(Matthew 15) 32 Jesus called his disciples to him and said, “I have compassion for these people; they have already been with me three days and have nothing to eat. I do not want to send them away hungry, or they may collapse on the way.” 33 His disciples answered, “Where could we get enough bread in this remote place to feed such a crowd?” 34 “How many loaves do you have?” Jesus asked. “Seven,” they replied, “and a few small fish.”
Let us pause and settle in companionship with the number seven, as spoken in this text. The disciples want to know how there will be enough. What do you have? Jesus asks. Seven, they reply. Enough.
(Matthew 15) 35 He told the crowd to sit down on the ground. 36 Then he took the seven loaves and the fish, and when he had given thanks, he broke them and gave them to the disciples, and they in turn to the people. 37 They all ate and were satisfied. Afterward the disciples picked up seven basketfuls of broken pieces that were left over.
Let us pause and sit with the word satisfied. Jesus gave thanks, and fed the people, and they were satisfied. Seven basketful were still left over. Enough.
…numbers in the Word symbolize properties, and “seven” symbolizes all things or all people, and so also fullness and completeness…(Apocalypse Revealed #10)
Let us pause and visit with the fullness and completeness of God. We are made in God’s image and likeness, and so share in God’s fullness and completeness at our deepest levels.
Help me, O Lord, to descend into the depths of my being, below my conscious and sub-conscious life until I discover my real self, that which is given me from you, the divine likeness in which I am made and into which I am to grow, the place where your Spirit communes with mine, the spring from which all my life arises. (George Appleton)
(1) Tara Brach, Trusting the Gold: Uncovering Your Natural Goodness, p12-13.
Matthew 15: 32-39
32 Jesus called his disciples to him and said, “I have compassion for these people; they have already been with me three days and have nothing to eat. I do not want to send them away hungry, or they may collapse on the way.” 33 His disciples answered, “Where could we get enough bread in this remote place to feed such a crowd?” 34 “How many loaves do you have?” Jesus asked. “Seven,” they replied, “and a few small fish.” 35 He told the crowd to sit down on the ground. 36 Then he took the seven loaves and the fish, and when he had given thanks, he broke them and gave them to the disciples, and they in turn to the people. 37 They all ate and were satisfied.
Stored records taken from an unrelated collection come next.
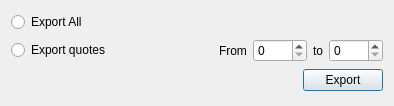
lucianodato/JI-quotes, file exportdialog.ui: the form before one commit.
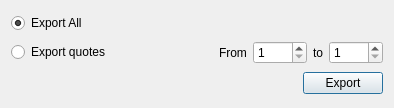
The form after the commit. Icons and pictures are not drawn.

```diff
--- a/exportdialog.ui
+++ b/exportdialog.ui
@@ -7,7 +7,7 @@
     <x>0</x>
     <y>0</y>
     <width>394</width>
-    <height>106</height>
+    <height>108</height>
    </rect>
   </property>
   <property name="windowTitle">
@@ -23,6 +23,9 @@
      <property name="text">
       <string>Export All</string>
      </property>
+     <property name="checked">
+      <bool>true</bool>
+     </property>
     </widget>
    </item>
    <item>
@@ -56,6 +59,9 @@
      </item>
      <item>
       <widget class="QSpinBox" name="spinBox">
+       <property name="minimum">
+        <number>1</number>
+       </property>
        <property name="maximum">
         <number>9999</number>
        </property>
@@ -73,6 +79,9 @@
        <property name="wrapping">
         <bool>false</bool>
        </property>
+       <property name="minimum">
+        <number>1</number>
+       </property>
        <property name="maximum">
         <number>9999</number>
        </property>
```
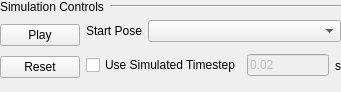
First picture: the form in ui/simcontrols.ui, repository ARoefer/giskard_ide, before the edit.
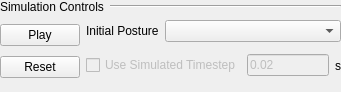
Second picture: the form after the edit. Icons and pictures are not drawn.

Commit message: Update of package.xml and CMakeLists

Diff of the .ui file:
```diff
--- a/ui/simcontrols.ui
+++ b/ui/simcontrols.ui
@@ -115,7 +115,7 @@
          <item>
           <widget class="QLabel" name="labelStartPose">
            <property name="text">
-            <string>Start Pose</string>
+            <string>Initial Posture</string>
            </property>
           </widget>
          </item>
@@ -135,6 +135,9 @@
         <layout class="QHBoxLayout" name="horizontalLayout_2">
          <item>
           <widget class="QCheckBox" name="chkUseSimTime">
+           <property name="enabled">
+            <bool>false</bool>
+           </property>
            <property name="text">
             <string>Use Simulated Timestep</string>
            </property>
```
The commit also changes 2 other files.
Afterward the disciples picked up seven basketfuls of broken pieces that were left over. 38 The number of those who ate was four thousand men, besides women and children. 39 After Jesus had sent the crowd away, he got into the boat and went to the vicinity of Magadan.
Apocalypse Revealed #10
For numbers in the Word symbolize properties, and “seven” symbolizes all things or all people, and so also fullness and completeness, and it occurs in the Word where the subject is something holy, and in an opposite sense, something profane. Consequently this number involves holiness, and in an opposite sense, profanation.